What you will do: Please output the following records exactly. Leave every image out.

Records:
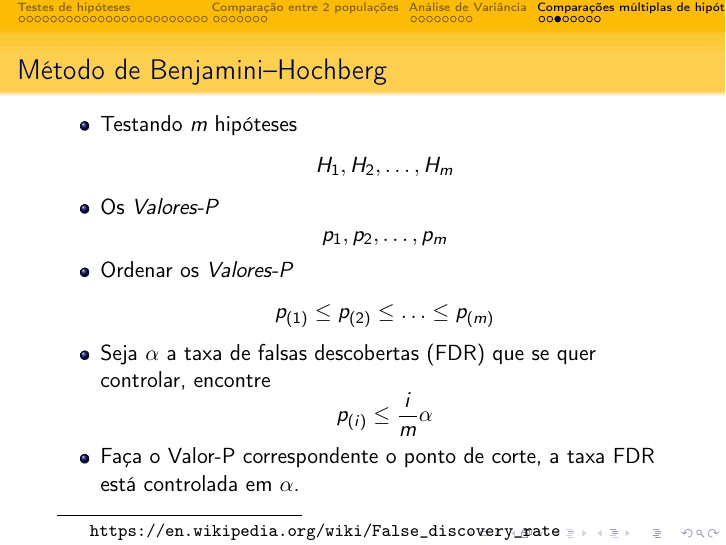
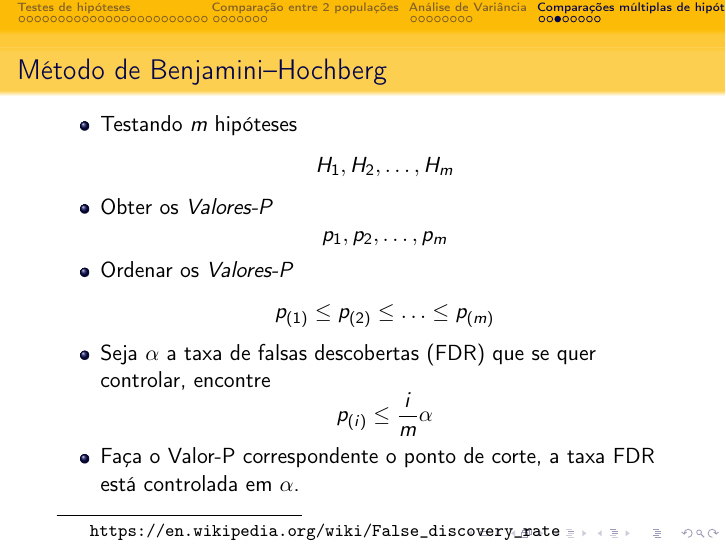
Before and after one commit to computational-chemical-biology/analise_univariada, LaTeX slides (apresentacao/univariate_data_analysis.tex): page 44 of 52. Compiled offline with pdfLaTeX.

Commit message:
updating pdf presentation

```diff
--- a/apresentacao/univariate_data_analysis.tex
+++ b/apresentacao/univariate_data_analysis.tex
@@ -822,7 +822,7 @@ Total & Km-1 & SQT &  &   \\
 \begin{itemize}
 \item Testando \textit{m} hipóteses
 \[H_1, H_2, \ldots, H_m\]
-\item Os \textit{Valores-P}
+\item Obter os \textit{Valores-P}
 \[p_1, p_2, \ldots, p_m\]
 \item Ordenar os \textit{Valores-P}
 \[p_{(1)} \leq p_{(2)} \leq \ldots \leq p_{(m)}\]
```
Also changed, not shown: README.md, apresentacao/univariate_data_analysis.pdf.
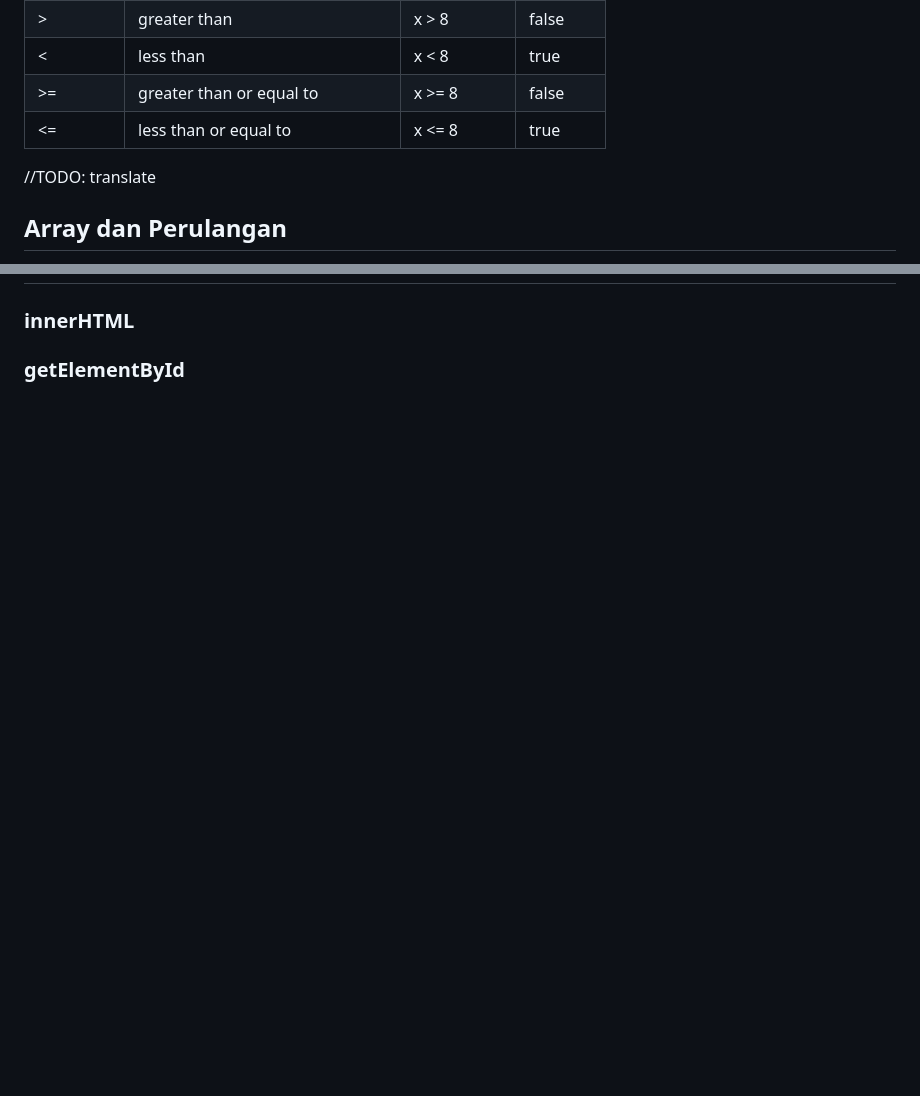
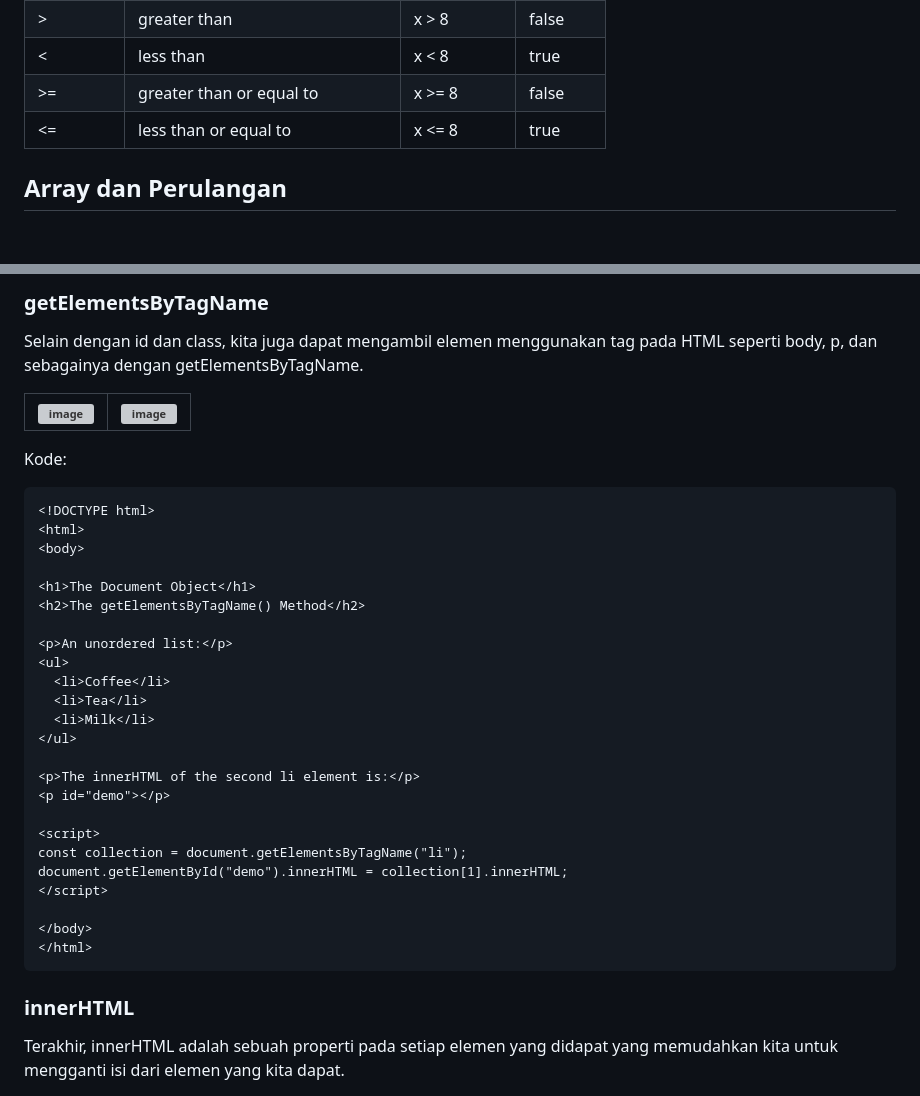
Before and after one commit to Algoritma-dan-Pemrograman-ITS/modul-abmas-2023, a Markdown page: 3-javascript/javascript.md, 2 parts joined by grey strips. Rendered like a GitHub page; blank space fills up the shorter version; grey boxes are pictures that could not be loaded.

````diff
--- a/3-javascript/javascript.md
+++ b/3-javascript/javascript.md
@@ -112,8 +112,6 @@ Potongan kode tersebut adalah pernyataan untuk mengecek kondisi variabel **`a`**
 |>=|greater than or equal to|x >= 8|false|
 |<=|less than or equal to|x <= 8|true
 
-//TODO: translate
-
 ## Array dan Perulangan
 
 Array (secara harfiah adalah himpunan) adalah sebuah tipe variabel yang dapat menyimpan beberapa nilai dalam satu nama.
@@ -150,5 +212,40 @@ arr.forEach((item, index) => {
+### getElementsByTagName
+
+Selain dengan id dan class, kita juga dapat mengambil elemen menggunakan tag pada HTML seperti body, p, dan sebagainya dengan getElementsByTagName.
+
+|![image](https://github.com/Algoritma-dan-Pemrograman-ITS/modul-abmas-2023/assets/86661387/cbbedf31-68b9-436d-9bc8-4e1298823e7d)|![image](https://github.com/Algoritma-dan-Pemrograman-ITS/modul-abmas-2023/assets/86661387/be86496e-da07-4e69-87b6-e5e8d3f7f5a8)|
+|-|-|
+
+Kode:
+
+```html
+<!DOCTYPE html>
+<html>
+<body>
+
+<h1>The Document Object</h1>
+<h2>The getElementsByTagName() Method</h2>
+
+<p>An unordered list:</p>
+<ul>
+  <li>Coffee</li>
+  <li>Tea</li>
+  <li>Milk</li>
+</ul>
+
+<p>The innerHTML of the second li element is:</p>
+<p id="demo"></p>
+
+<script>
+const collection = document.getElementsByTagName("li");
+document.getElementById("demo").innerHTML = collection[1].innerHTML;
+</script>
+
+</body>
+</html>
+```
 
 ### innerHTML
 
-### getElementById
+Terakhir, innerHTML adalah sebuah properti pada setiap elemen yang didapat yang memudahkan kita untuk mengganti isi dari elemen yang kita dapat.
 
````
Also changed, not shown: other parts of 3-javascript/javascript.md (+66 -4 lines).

Final answer:
Before and after one commit to computational-chemical-biology/analise_univariada, LaTeX slides (apresentacao/univariate_data_analysis.tex): page 44 of 52. Compiled offline with pdfLaTeX.

Commit message:
updating pdf presentation

```diff
--- a/apresentacao/univariate_data_analysis.tex
+++ b/apresentacao/univariate_data_analysis.tex
@@ -822,7 +822,7 @@ Total & Km-1 & SQT &  &   \\
 \begin{itemize}
 \item Testando \textit{m} hipóteses
 \[H_1, H_2, \ldots, H_m\]
-\item Os \textit{Valores-P}
+\item Obter os \textit{Valores-P}
 \[p_1, p_2, \ldots, p_m\]
 \item Ordenar os \textit{Valores-P}
 \[p_{(1)} \leq p_{(2)} \leq \ldots \leq p_{(m)}\]
```
Also changed, not shown: README.md, apresentacao/univariate_data_analysis.pdf.
Before and after one commit to Algoritma-dan-Pemrograman-ITS/modul-abmas-2023, a Markdown page: 3-javascript/javascript.md, 2 parts joined by grey strips. Rendered like a GitHub page; blank space fills up the shorter version; grey boxes are pictures that could not be loaded.

````diff
--- a/3-javascript/javascript.md
+++ b/3-javascript/javascript.md
@@ -112,8 +112,6 @@ Potongan kode tersebut adalah pernyataan untuk mengecek kondisi variabel **`a`**
 |>=|greater than or equal to|x >= 8|false|
 |<=|less than or equal to|x <= 8|true
 
-//TODO: translate
-
 ## Array dan Perulangan
 
 Array (secara harfiah adalah himpunan) adalah sebuah tipe variabel yang dapat menyimpan beberapa nilai dalam satu nama.
@@ -150,5 +212,40 @@ arr.forEach((item, index) => {
+### getElementsByTagName
+
+Selain dengan id dan class, kita juga dapat mengambil elemen menggunakan tag pada HTML seperti body, p, dan sebagainya dengan getElementsByTagName.
+
+|![image](https://github.com/Algoritma-dan-Pemrograman-ITS/modul-abmas-2023/assets/86661387/cbbedf31-68b9-436d-9bc8-4e1298823e7d)|![image](https://github.com/Algoritma-dan-Pemrograman-ITS/modul-abmas-2023/assets/86661387/be86496e-da07-4e69-87b6-e5e8d3f7f5a8)|
+|-|-|
+
+Kode:
+
+```html
+<!DOCTYPE html>
+<html>
+<body>
+
+<h1>The Document Object</h1>
+<h2>The getElementsByTagName() Method</h2>
+
+<p>An unordered list:</p>
+<ul>
+  <li>Coffee</li>
+  <li>Tea</li>
+  <li>Milk</li>
+</ul>
+
+<p>The innerHTML of the second li element is:</p>
+<p id="demo"></p>
+
+<script>
+const collection = document.getElementsByTagName("li");
+document.getElementById("demo").innerHTML = collection[1].innerHTML;
+</script>
+
+</body>
+</html>
+```
 
 ### innerHTML
 
-### getElementById
+Terakhir, innerHTML adalah sebuah properti pada setiap elemen yang didapat yang memudahkan kita untuk mengganti isi dari elemen yang kita dapat.
 
````
Also changed, not shown: other parts of 3-javascript/javascript.md (+66 -4 lines).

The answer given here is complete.